Alaskans can still make a pledge or adjust their current pledges until Aug. 31, 2018 at pfd.alaska.gov. Dividend checks are disbursed in October.

 

Donations Welcome

Share

Written by

Suzanne Downing had careers in business and journalism before serving as the Director of Faith and Community-based Initiatives for Florida Gov. Jeb Bush and returning to Alaska to serve as speechwriter for Gov. Sean Parnell. Born on the Oregon coast, she moved to Alaska in 1969.

Latest comments

  • Some people speculate that both the Walker recession and population dynamics as effectuated by Walker, Seaton and others are the reasons program receipts continue decline.

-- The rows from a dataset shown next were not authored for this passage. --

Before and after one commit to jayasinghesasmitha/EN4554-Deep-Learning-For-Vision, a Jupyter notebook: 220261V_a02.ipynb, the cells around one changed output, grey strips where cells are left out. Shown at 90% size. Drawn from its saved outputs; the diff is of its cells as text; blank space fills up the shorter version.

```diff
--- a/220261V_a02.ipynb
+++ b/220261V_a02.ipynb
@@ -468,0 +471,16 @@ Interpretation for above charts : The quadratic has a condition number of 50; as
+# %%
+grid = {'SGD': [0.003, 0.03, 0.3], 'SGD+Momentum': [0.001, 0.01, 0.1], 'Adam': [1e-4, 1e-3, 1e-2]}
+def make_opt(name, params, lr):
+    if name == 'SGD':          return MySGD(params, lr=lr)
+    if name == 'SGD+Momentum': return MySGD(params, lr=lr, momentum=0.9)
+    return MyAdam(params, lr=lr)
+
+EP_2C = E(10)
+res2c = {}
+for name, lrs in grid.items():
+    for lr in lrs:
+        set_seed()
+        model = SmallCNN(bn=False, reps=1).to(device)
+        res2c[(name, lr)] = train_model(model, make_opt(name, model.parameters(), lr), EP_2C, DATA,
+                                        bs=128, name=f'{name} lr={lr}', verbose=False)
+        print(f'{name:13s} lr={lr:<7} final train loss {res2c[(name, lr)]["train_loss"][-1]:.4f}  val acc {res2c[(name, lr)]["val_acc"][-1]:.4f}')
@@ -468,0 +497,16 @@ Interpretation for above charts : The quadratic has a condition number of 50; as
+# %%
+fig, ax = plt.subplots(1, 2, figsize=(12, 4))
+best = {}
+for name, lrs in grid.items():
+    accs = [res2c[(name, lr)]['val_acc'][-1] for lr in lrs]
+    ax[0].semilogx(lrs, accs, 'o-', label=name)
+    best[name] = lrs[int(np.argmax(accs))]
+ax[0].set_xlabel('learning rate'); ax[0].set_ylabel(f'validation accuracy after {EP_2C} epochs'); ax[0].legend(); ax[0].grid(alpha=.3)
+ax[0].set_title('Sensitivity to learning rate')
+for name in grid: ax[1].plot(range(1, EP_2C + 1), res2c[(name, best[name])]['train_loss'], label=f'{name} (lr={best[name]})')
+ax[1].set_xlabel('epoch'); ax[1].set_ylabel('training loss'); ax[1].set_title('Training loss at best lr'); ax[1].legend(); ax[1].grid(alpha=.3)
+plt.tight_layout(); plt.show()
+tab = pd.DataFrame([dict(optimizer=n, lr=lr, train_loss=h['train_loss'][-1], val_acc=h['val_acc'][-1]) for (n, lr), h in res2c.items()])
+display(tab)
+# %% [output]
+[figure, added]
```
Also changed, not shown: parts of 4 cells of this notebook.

The people leaving the state do not represent a statistical cross-section of the population but instead those leaving are working families while those who are enrolled in income-replacement programs like SNAP, WIC, Medicaid and the like remain and become better represented. Also, among retirees those with better incomes tend to leave in greater proportion than do those with lower incomes. If the speculation is correct then the impact on this one program is the least of our worries. The Walker-Bernie Sanders social engineering may help Walker find votes but there are negative implications for both the Alaska economy and the Alaska culture. Once Mike Dunleavy is sworn in to replace Walker we expect to see Alaska once again become a place of opportunity for those looking for better jobs and entrepreneurial opportunities.

  • I have a question. How much do the ceo’s, managers, higher ups of all of these non-profits earn?? It seems as if all of these non-profits have a whole raft of higher ups running around trying to gather funds, and yet how much is actually spent of helping those who seem to need help?

  • Come on all you government supporters soon if Sen. Wilson’s bill passes you get to put your PFD where your mouth is… but don’t wait to pony up…it go’s to a good charity…GOVERNMENT

%d bloggers like this: